One of the major advantages of a qube is that standard office paradigms can be translated the into a virtual environment. If you want to have a casual conversation or ask a 30 second question, pop into a co-worker’s office just as you might in the real world! If someone tries to pop in and you aren’t immediately available, circle back when you have the time.
Without qube, most of these tips won’t really help. Even if you aren’t planning to interact with anyone, it helps to know that your co-workers are also engaged (and your co-workers appreciate the context). If you are working but don’t want to be interrupted, set your state to ‘Busy’.
When you set yourself to ‘Away’, ‘Busy’, or ‘BRB’, let people know what’s happening and when you might be back. It’s like leaving a note on the whiteboard on your door in a physical office - sometimes it’s informative, and sometimes it’s just fun.
A few interesting statuses we’ve seen recently:
Going to visit the government on their turn
My crazy life
getting a sticker
(The last one was a witty DMV reference, in case you’re curious).

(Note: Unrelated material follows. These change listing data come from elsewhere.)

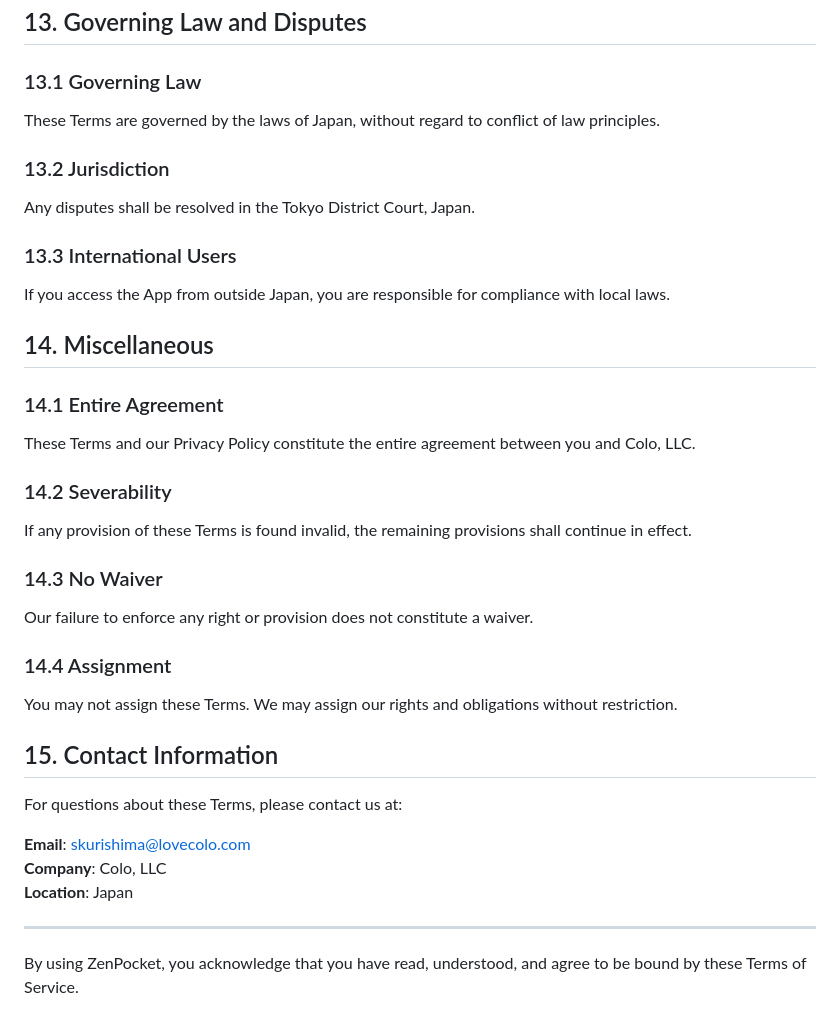
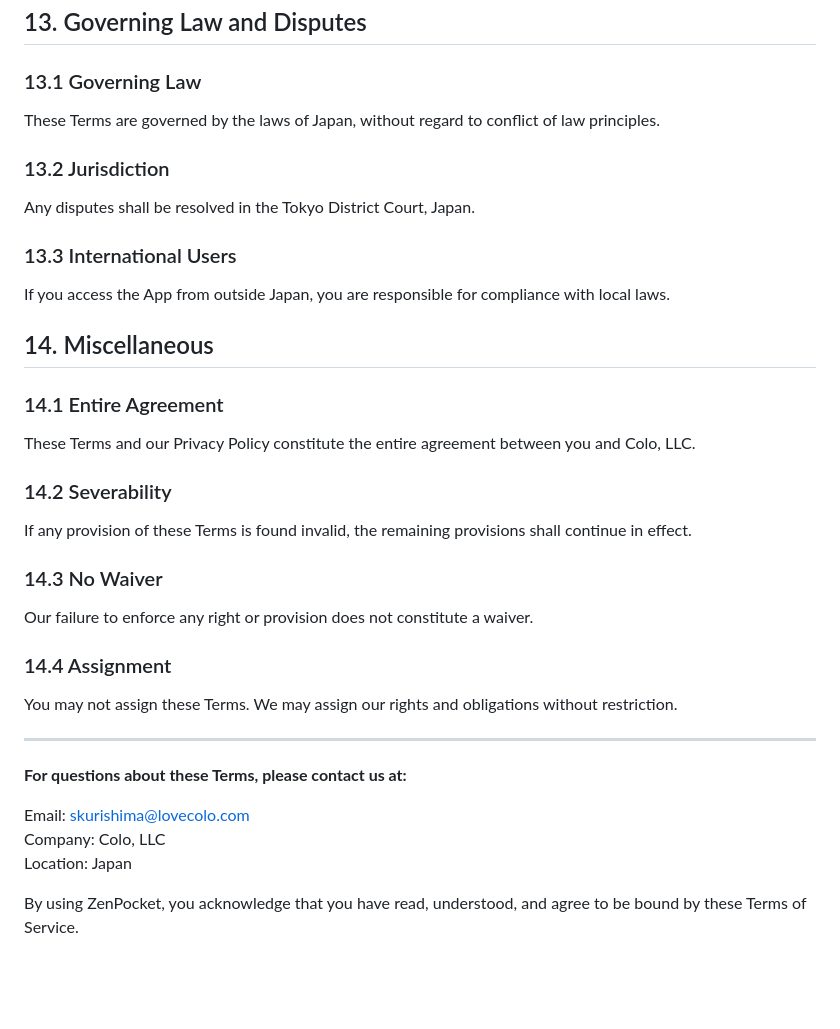
Before and after one commit to Colo-chan/zenpocket-legal, a Markdown page: terms-of-service.md, the part around one of its changes. Rendered like a GitHub page; blank space fills up the shorter version.

```diff
--- a/terms-of-service.md
+++ b/terms-of-service.md
@@ -124,36 +132,41 @@ Upon termination, your subscription will be cancelled and local data may be dele
 ## 13. Governing Law and Disputes
 
 ### 13.1 Governing Law
+
 These Terms are governed by the laws of Japan, without regard to conflict of law principles.
 
 ### 13.2 Jurisdiction
+
 Any disputes shall be resolved in the Tokyo District Court, Japan.
 
 ### 13.3 International Users
+
 If you access the App from outside Japan, you are responsible for compliance with local laws.
 
 ## 14. Miscellaneous
 
 ### 14.1 Entire Agreement
+
 These Terms and our Privacy Policy constitute the entire agreement between you and Colo, LLC.
 
 ### 14.2 Severability
+
 If any provision of these Terms is found invalid, the remaining provisions shall continue in effect.
 
 ### 14.3 No Waiver
+
 Our failure to enforce any right or provision does not constitute a waiver.
 
 ### 14.4 Assignment
+
 You may not assign these Terms. We may assign our rights and obligations without restriction.
-
-## 15. Contact Information
-
-For questions about these Terms, please contact us at:
-
-**Email**: skurishima@lovecolo.com
-**Company**: Colo, LLC
-**Location**: Japan
 
 ---
 
+**For questions about these Terms, please contact us at:**
+
+Email: skurishima@lovecolo.com
+Company: Colo, LLC
+Location: Japan
+
 By using ZenPocket, you acknowledge that you have read, understood, and agree to be bound by these Terms of Service.
```
Also changed, not shown: other parts of terms-of-service.md (+21 -13 lines).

We recommend using every opportunity available to connect and communicate with each other. Since much of communication is non-verbal, having video on can dramatically improve the quality of virtual conversations and meetings.
The exception to this is large company meetings. In virtual companies, meetings with more than 35 people are often presentations, and too many faces can get a little distracting. As such, we recommend that the presenter(s) keep video on, and everyone else keep video off (unless jumping in to ask questions).
In larger meetings, keep your mic off to avoid transmitting background noises. This is especially true when using non-isolating speakers and microphones (like a built-in laptop systems) to avoid feedback from the speaker to the microphone.
If you hear feedback, check Zoom to ensure you’re not the problem (f your zoom square is highlighted when someone else is talking). If you find another culprit, let him or her know over Slack (or, if you’re the meeting host, mute him or her yourself in Zoom).
That said, we encourage you to turn your mic on just to laugh or provide verbal feedback or encouragement (along the lines of Nice! I like it! Love the PowerPoint flair!). Note that there may be a small pause after you turn on audio before Zoom will register your voice.
A common mistake is to use group mentions when it’s not needed.
@here will send a notification (buzz a phone) for every person in that channel who is online.
@channel will send a notification to every person in that channel, even if they are offline. Try to avoid mentioning large groups of people unless something really needs immediate attention, and even then, prefer focused channels over (as opposed to, say #general).
Slack is not the best format for long or serious conversations. A good alternative, almost always, is to knock on someone’s door - it also gives us a chance to see one another more often!
If you are working with teammates using a different tool, like GoToMeeting or Google Hangouts, represent it on qube by congregating in the same meeting room. That way, your co-workers can see your availability at a glance.
Headsets with mics usually offer vastly superior voice quality over built-in laptop microphones and help reduce feedback, echoes, and typing or clicking sounds. Plus they’re awesome - you can walk around while talking, and they make you look very professional ;)
If you are going to be gone for a little while or are done for the day, exit qube. You don’t want people to think you sleep in your office!